**Instructions to follow**
Take from the material every line containing the string "hover" and copy it.

**Information shown**
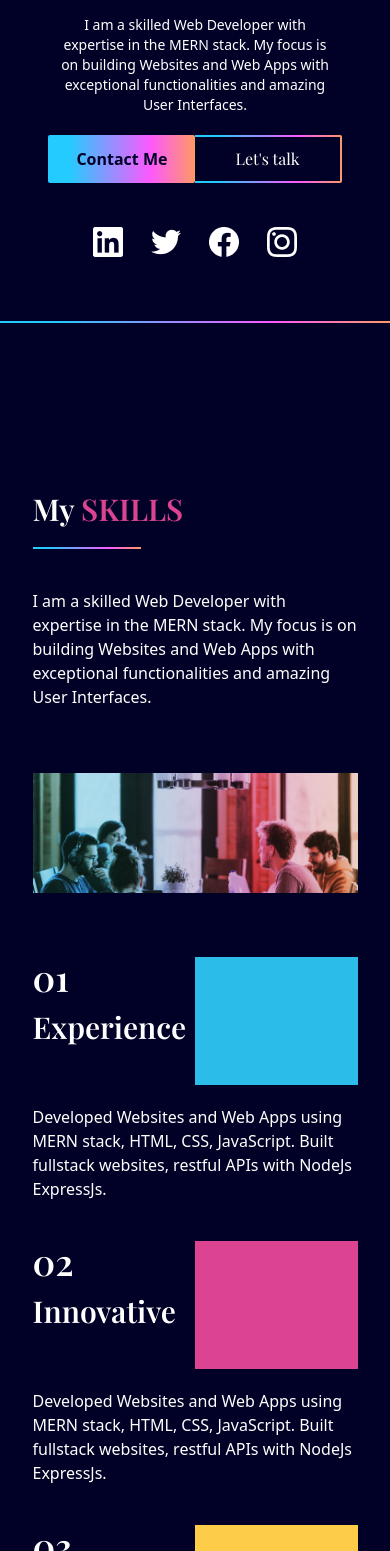
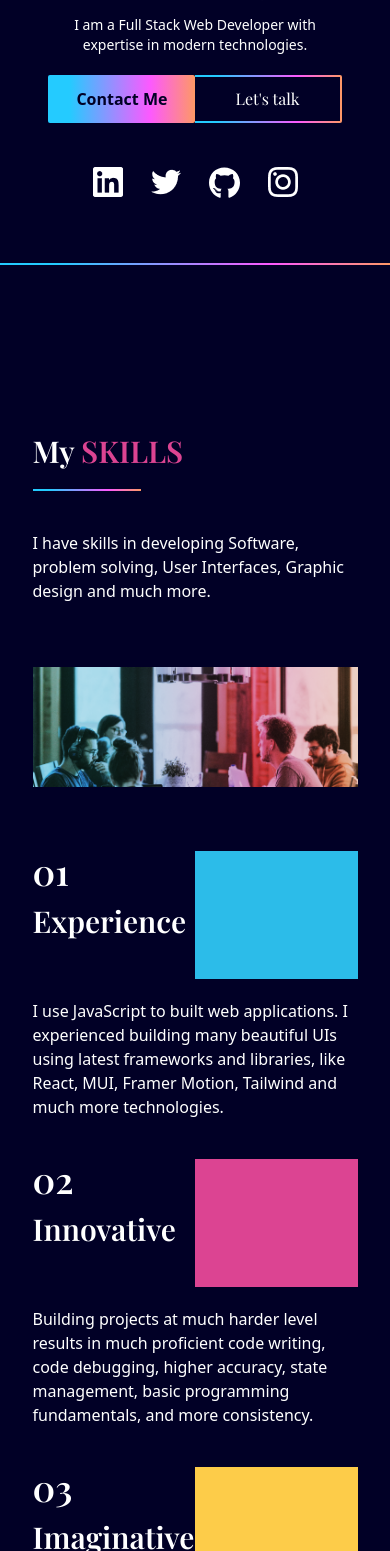
Before and after one commit to durraniarts/Single_Page_Portfolio, a React (Vite) app: page / in a window 390 px wide. Shown: the part 449-2000 px from the top of the page. Built offline with nearby package versions, Linux system fonts and the light colour scheme.

Commit message:
first completed

```diff
--- a/index.html
+++ b/index.html
@@ -2,7 +2,7 @@
 <html lang="en">
   <head>
     <meta charset="UTF-8" />
-    <link rel="icon" type="image/png" href="/public/logo2.png" />
+    <link rel="icon" type="image/png" href="/logo2.png" />
     <meta name="viewport" content="width=device-width, initial-scale=1.0" />
     <title>Portfolio</title>
   </head>
--- a/src/components/Contact.jsx
+++ b/src/components/Contact.jsx
@@ -19,7 +19,7 @@ const Contact = ({ setSelectedPage }) => {
     trigger,
     formState: { errors },
   } = useForm();
-  // console.log({ ...register() });
+
   const onSubmit = async (e) => {
     const isValid = await trigger();
 
--- a/src/components/DotGroup.jsx
+++ b/src/components/DotGroup.jsx
@@ -6,7 +6,7 @@ const Link = ({ selectedPage, setSelectedPage, page }) => {
 
   const application = () => {
     return setStyling(`relative bg-yellow before:absolute before:w-6 before:h-6 before:rounded-full
-   before:border-2 before:border-yellow before:left-[-50%] `);
+   before:border-2 before:border-yellow before:left-[-50%] before:top-[-50%] `);
   };
 
   useEffect(() => {
@@ -20,7 +20,7 @@ const Link = ({ selectedPage, setSelectedPage, page }) => {
     <AnchorLink
       className={`${
         selectedPage === page ? styling : " bg-dark-gray"
-      } w-3 h-3 rounded-full before:top-[-0.4rem] transition duration-500  `}
+      } w-3 h-3 rounded-full  transition duration-500  `}
       href={`#${page}`}
       onClick={() => {
         return setSelectedPage(page);
--- a/src/components/Landing.jsx
+++ b/src/components/Landing.jsx
@@ -20,27 +20,31 @@ const Landing = ({ setSelectedPage }) => {
   return (
     <section
       id="home"
-      className="md:flex md:justify-between md:items-center md:h-full gap-14 py-10 w-full mx-auto"
+      className="md:flex md:justify-between md:items-center
+      md:h-full gap-14 py-10 w-full mx-auto"
     >
       {/* image section */}
 
       <div className=" md:order-2 flex justify-center basis-3/5 z-10 mt-16 md:mt-32 ">
         {isAboveMMediumScreens ? (
           <div
-            className=" relative z-0 ml-16 before:absolute before:-top-14 before:-left-12 before:rounded-t-[400px]
+            className=" relative z-0 ml-16 before:absolute before:-top-14
+            before:-left-12 before:rounded-t-[400px]
           before:w-full h-max  before:border-2 before:border-blue before:h-full before:z-[-1] "
           >
             <img
               src={profilePhoto}
               alt="profile"
-              className=" rounded-t-full hover:filter hover:saturate-150 transition duration-500 z-10 w-[400px]"
+              className=" rounded-t-full hover:filter hover:saturate-150
+              transition duration-500 z-10 w-[400px]"
             />
           </div>
         ) : (
           <img
             src={profilePhoto}
             alt="profile"
-            className=" rounded-t-full px-8 hover:filter hover:saturate-150 transition duration-500 z-10 min-w-[300px] max-w-[400px]"
+            className=" rounded-t-full px-8 hover:filter hover:saturate-150
+             transition duration-500 z-10 min-w-[300px] max-w-[400px]"
           />
         )}
       </div>
@@ -71,10 +75,12 @@ const Landing = ({ setSelectedPage }) => {
               </span>
             </div>
           </div>
-          <p className=" mt-6 xs:mt-8 text-sm text-center md:text-start mx-auto md:max-w-[400px] md:ml-0 xs:px-14 px-6 md:px-0  ">
-            I am a skilled Web Developer with expertise in the MERN stack. My
-            focus is on building Websites and Web Apps with exceptional
-            functionalities and amazing User Interfaces.
+          <p
+            className=" mt-6 xs:mt-8 text-sm text-center md:text-start
+           mx-auto md:max-w-[400px] md:ml-0 xs:px-14 px-6 md:px-0  "
+          >
+            I am a Full Stack Web Developer with expertise in modern
+            technologies.
           </p>
         </motion.div>
         <motion.div
@@ -89,7 +95,8 @@ const Landing = ({ setSelectedPage }) => {
           }}
         >
           <AnchorLink
-            className=" bg-gradient-rainblue text-deep-blue rounded-sm py-3 px-7 font-semibold hover:bg-blue hover:text-white transition duration-500"
+            className=" bg-gradient-rainblue text-deep-blue rounded-sm py-3 px-7
+             font-semibold hover:bg-blue hover:text-white transition duration-500"
             onClick={() => setSelectedPage("contact")}
             href="#contact"
           >
@@ -101,7 +108,8 @@ const Landing = ({ setSelectedPage }) => {
             href="#contact"
           >
             <div
-              className=" bg-deep-blue hover:text-red transition duration-500 w-full h-full flex justify-center items-center
+              className=" bg-deep-blue hover:text-red transition duration-500 w-full
+              h-full flex justify-center items-center
              font-playfair px-10  "
             >
               Let's talk
--- a/src/components/Projects.jsx
+++ b/src/components/Projects.jsx
@@ -14,28 +14,27 @@ const projectVariant = {
   hidden: { opacity: 0, scale: 0.8 },
   visible: { opacity: 1, scale: 1 },
 };
-const Project = ({ title }) => {
-  const isAboveMediumScreens = useMediaQuery("(min-width: 769px)");
-  const overlayStyles = `absolute
+
+const Project = ({ title, subtitle }) => {
+  // const isAboveMediumScreens = useMediaQuery("(min-width: 769px)");
+
+  const overlayStyles = `absolute hover:scale-105
   h-full w-full bg-grey opacity-0 hover:opacity-90
   transition duration-500 delay-100  z-30
     flex flex-col justify-center items-center text-center
-     p-16 text-deep-blue`;
+     p-10 text-deep-blue`;
 
   const projectTitle = title.split(" ").join("-").toLowerCase();
 
   const imageUrl = new URL(`../assets/${projectTitle}.png`, import.meta.url);
 
   return (
-    <motion.div variants={projectVariant} className={"relative"}>
+    <motion.div variants={projectVariant} className={"relative "}>
       <div className={overlayStyles}>
-        <p className=" text-2xl font-playfair  ">{title}</p>
-        <p className=" mt-7">
-          loreum ipsum dolor sit amet, consectetur adipiscing elit sed diam
-          nonumy euismod tempor
-        </p>
+        <p className=" text-xl  font-playfair  ">{title}</p>
+        <p className=" mt-4 text-base">{subtitle}</p>
       </div>
-      <img src={imageUrl} className="h-auto" alt={projectTitle} />
+      <img src={imageUrl} className="h-auto " alt={projectTitle} />
     </motion.div>
   );
 };
@@ -70,9 +69,8 @@ const Projects = ({ setSelectedPage }) => {
         </div>
 
         <p className=" mt-10 mb-10">
-          Developed Websites and Web Apps using MERN stack, HTML, CSS,
-          JavaScript. Built fullstack websites, restful APIs with NodeJs
-          ExpressJs.
+          Some of my personal projects i have been working since I started my
+          journey with software development.
         </p>
       </motion.div>
 
@@ -92,16 +90,50 @@ const Projects = ({ setSelectedPage }) => {
             BEAUTIFUL USER INTERFACES
           </div>
 
-          <Project title={"Project 1"} />
-          <Project title={"Project 2"} />
+          <Project
+            title={"Project 1"}
+            subtitle={"GPT-3 website landing page. Using React.js, CSS."}
+          />
+          <Project
+            title={"Project 2"}
+            subtitle={"GERICHT restaurant webpage. Using React.js, CSS."}
+          />
 
-          <Project title={"Project 3"} />
-          <Project title={"Project 4"} />
-          <Project title={"Project 5"} />
+          <Project
+            title={"Project 3"}
+            subtitle={
+              "Fylo cloud base company main landing page. Using React.js, CSS."
+            }
+          />
+          <Project
+            title={"Project 4"}
+            subtitle={
+              "Dall-e an AI image generation Web Application. Using MERN, Tailwind CSS, OPEN-AI API."
+            }
+          />
+          <Project
+            title={"Project 5"}
+            subtitle={
+              "TourMonkey a tour guide application main page. Using React.js, MUI. "
+            }
+          />
 
-          <Project title={"Project 6"} />
-          <Project title={"Project 7"} />
-          <Project title={"Project 8"} />
+          <Project
+            title={"Project 6"}
+            subtitle={
+              "YouTube clone Web Application. Using React.js, MUI, Rapid-API."
+            }
+          />
+          <Project
+            title={"Project 7"}
+            subtitle={
+              "An E-commerce store Frontend. Using React.js, Tailwind CSS."
+            }
+          />
+          <Project
+            title={"Project 8"}
+            subtitle={"Blogr website main landing page. Using HTML, CSS."}
+          />
           {/* <div className="   flex justify-center text-center items-center min-h-[180px]  p-6 md:p-10 bg-blue max-w-[400px] max-h-[400px] text-xl md:text-2xl font-playfair font-semibold">
             SMOOTH USER EXPERIENCE
           </div> */}
--- a/src/components/SkillSection.jsx
+++ b/src/components/SkillSection.jsx
@@ -3,6 +3,44 @@ import LinearGradient from "./LinearGradient";
 import useMediaQuery from "../hooks/useMediaQuery";
 import { motion, useInView } from "framer-motion";
 import skillsImage from "../assets/skills-image.png";
+
+const SubSections = ({ titleNo, title, subtitle }) => {
+  // console.log(Number(titleNo));
+  var color = undefined;
+
+  if (titleNo === "01") {
+    color = "bg-blue";
+  } else if (titleNo === "02") {
+    color = "bg-red";
+  } else if (titleNo === "03") {
+    color = "bg-yellow";
+  }
+
+  const styles = ` z-[-1] w-1/2 md:w-3/4 h-32 ${color} absolute right-0 top-0 `;
+
+  return (
+    <motion.div
+      className="md:basis-1/3 mt-10"
+      initial="hidden"
+      whileInView="visible"
+      viewport={{ once: true, amount: 0.5 }}
+      transition={{ duration: 0.6 }}
+      variants={{
+        hidden: { opacity: 0, y: 50 },
+        visible: { opacity: 1, y: 0 },
+      }}
+    >
+      <div className=" relative h-32">
+        <div className=" z-10">
+          <p className=" font-playfair font-semibold text-4xl ">{titleNo}</p>
+          <p className=" font-playfair font-semibold text-3xl mt-3">{title}</p>
+        </div>
+        <div className={styles} />
+      </div>
+      <p className=" mt-5">{subtitle}</p>
+    </motion.div>
+  );
+};
 
 const SkillSection = ({ setSelectedPage }) => {
   const isAboveMMediumScreens = useMediaQuery("(min-width: 1060px)");
@@ -37,9 +75,11 @@ const SkillSection = ({ setSelectedPage }) => {
           <LinearGradient width={"w-1/3"} />
 
           <p ref={ref} className=" mt-10 mb-7">
-            I am a skilled Web Developer with expertise in the MERN stack. My
+            {/* I am a skilled Web Developer with expertise in the MERN stack. My
             focus is on building Websites and Web Apps with exceptional
-            functionalities and amazing User Interfaces.
+            functionalities and amazing User Interfaces. */}
+            I have skills in developing Software, problem solving, User
+            Interfaces, Graphic design and much more.
           </p>
         </motion.div>
         <div className="  mt-16 md:mt-0">
@@ -68,88 +108,30 @@ const SkillSection = ({ setSelectedPage }) => {
 
       <div className="md:flex md:justify-between mt-16 gap-32">
         {/* experience */}
-        <motion.div
-          className="md:basis-1/3 mt-10"
-          initial="hidden"
-          whileInView="visible"
-          viewport={{ once: true, amount: 0.5 }}
-          transition={{ duration: 0.6 }}
-          variants={{
-            hidden: { opacity: 0, y: 50 },
-            visible: { opacity: 1, y: 0 },
-          }}
-        >
-          <div className=" relative h-32">
-            <div className=" z-10">
-              <p className=" font-playfair font-semibold text-4xl ">01</p>
-              <p className=" font-playfair font-semibold text-3xl mt-3">
-                Experience
-              </p>
-            </div>
-            <div className=" z-[-1] w-1/2 md:w-3/4 h-32 bg-blue absolute right-0 top-0 " />
-          </div>
-          <p className=" mt-5">
-            Developed Websites and Web Apps using MERN stack, HTML, CSS,
-            JavaScript. Built fullstack websites, restful APIs with NodeJs
-            ExpressJs.
-          </p>
-        </motion.div>
-
+        <SubSections
+          titleNo={"01"}
+          title={"Experience"}
+          subtitle={
+            // "My experience regarding software development is almost 2 years. For problem solving and building projects I use Programming languages like JavaScript and Python. "
+            "I use JavaScript to built web applications. I experienced building many beautiful UIs using latest frameworks and libraries, like React, MUI, Framer Motion, Tailwind and much more technologies. "
+          }
+        />
         {/* Innovative*/}
-        <motion.div
-          className="md:basis-1/3 mt-10"
-          initial="hidden"
-          whileInView="visible"
-          viewport={{ once: true, amount: 0.5 }}
-          transition={{ delay: 0.2, duration: 0.6 }}
-          variants={{
-            hidden: { opacity: 0, y: 50 },
-            visible: { opacity: 1, y: 0 },
-          }}
-        >
-          <div className=" relative h-32">
-            <div className=" z-10">
-              <p className=" font-playfair font-semibold text-4xl ">02</p>
-              <p className=" font-playfair font-semibold text-3xl mt-3">
-                Innovative
-              </p>
-            </div>
-            <div className=" z-[-1] w-1/2 md:w-3/4 h-32 bg-red absolute right-0 top-0 " />
-          </div>
-          <p className=" mt-5">
-            Developed Websites and Web Apps using MERN stack, HTML, CSS,
-            JavaScript. Built fullstack websites, restful APIs with NodeJs
-            ExpressJs.
-          </p>
-        </motion.div>
-
+        <SubSections
+          titleNo={"02"}
+          title={"Innovative"}
+          subtitle={
+            "Building projects at much harder level results in much proficient code writing, code debugging, higher accuracy, state management, basic programming fundamentals, and more consistency. "
+          }
+        />
         {/* Imaginative*/}
-        <motion.div
-          className="md:basis-1/3 mt-10"
-          initial="hidden"
-          whileInView="visible"
-          viewport={{ once: true, amount: 0.5 }}
-          transition={{ delay: 0.2, duration: 0.6 }}
-          variants={{
-            hidden: { opacity: 0, y: 50 },
-            visible: { opacity: 1, y: 0 },
-          }}
-        >
-          <div className=" relative h-32">
-            <div className=" z-10">
-              <p className=" font-playfair font-semibold text-4xl ">03</p>
-              <p className=" font-playfair font-semibold text-3xl mt-3">
-                Imaginative
-              </p>
-            </div>
-            <div className=" z-[-1] w-1/2 md:w-3/4 h-32 bg-yellow absolute right-0 top-0 " />
-          </div>
-          <p className=" mt-5">
-            Developed Websites and Web Apps using MERN stack, HTML, CSS,
-            JavaScript. Built fullstack websites, restful APIs with NodeJs
-            ExpressJs.
-          </p>
-        </motion.div>
+        <SubSections
+          titleNo={"03"}
+          title={"Imaginative"}
+          subtitle={
+            "Increasing skills and experience in Functional Programming helps in building Mobile Applications, In additional of level up of Python to built AI models using ML, DL, ANN to increase the UX resulting a better backend experience."
+          }
+        />
       </div>
     </section>
   );
--- a/src/components/SocialMediaIcons.jsx
+++ b/src/components/SocialMediaIcons.jsx
@@ -1,7 +1,7 @@
 import React from "react";
 import linkedin from "../assets/linkedin.png";
 import twitter from "../assets/twitter.png";
-import facebook from "../assets/facebook.png";
+import github from "../assets/github.svg";
 import instagram from "../assets/instagram.png";
 const SocialMedia = ({ href, alt, src }) => {
   return (
@@ -30,9 +30,9 @@ const SocialMediaIcons = () => {
         src={twitter}
       />
       <SocialMedia
-        href={"https://www.facebook.com/durranishahzada.durrani/"}
+        href={"https://github.com/durraniarts"}
         alt={"facebook-link"}
-        src={facebook}
+        src={github}
       />
       <SocialMedia
         href={"https://www.instagram.com/abdulrehman_khan_durrani/"}
--- a/src/index.css
+++ b/src/index.css
@@ -51,9 +51,4 @@ input {
     hsl(39deg 95% 79%) 89%,
     hsl(55deg 81% 81%) 100%
   );
-  /* filter: blur(4px); */
 }
-
-/* .brush::before {
-  content: url("./assets/brush.png");
-} */
```
Also changed, not shown: src/assets/github.svg (added), vite.svg (added).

**Worked solution**
-              className=" rounded-t-full hover:filter hover:saturate-150 transition duration-500 z-10 w-[400px]"
+              className=" rounded-t-full hover:filter hover:saturate-150
-            className=" rounded-t-full px-8 hover:filter hover:saturate-150 transition duration-500 z-10 min-w-[300px] max-w-[400px]"
+            className=" rounded-t-full px-8 hover:filter hover:saturate-150
-            className=" bg-gradient-rainblue text-deep-blue rounded-sm py-3 px-7 font-semibold hover:bg-blue hover:text-white transition duration-500"
+             font-semibold hover:bg-blue hover:text-white transition duration-500"
-              className=" bg-deep-blue hover:text-red transition duration-500 w-full h-full flex justify-center items-center
+              className=" bg-deep-blue hover:text-red transition duration-500 w-full
+  const overlayStyles = `absolute hover:scale-105
   h-full w-full bg-grey opacity-0 hover:opacity-90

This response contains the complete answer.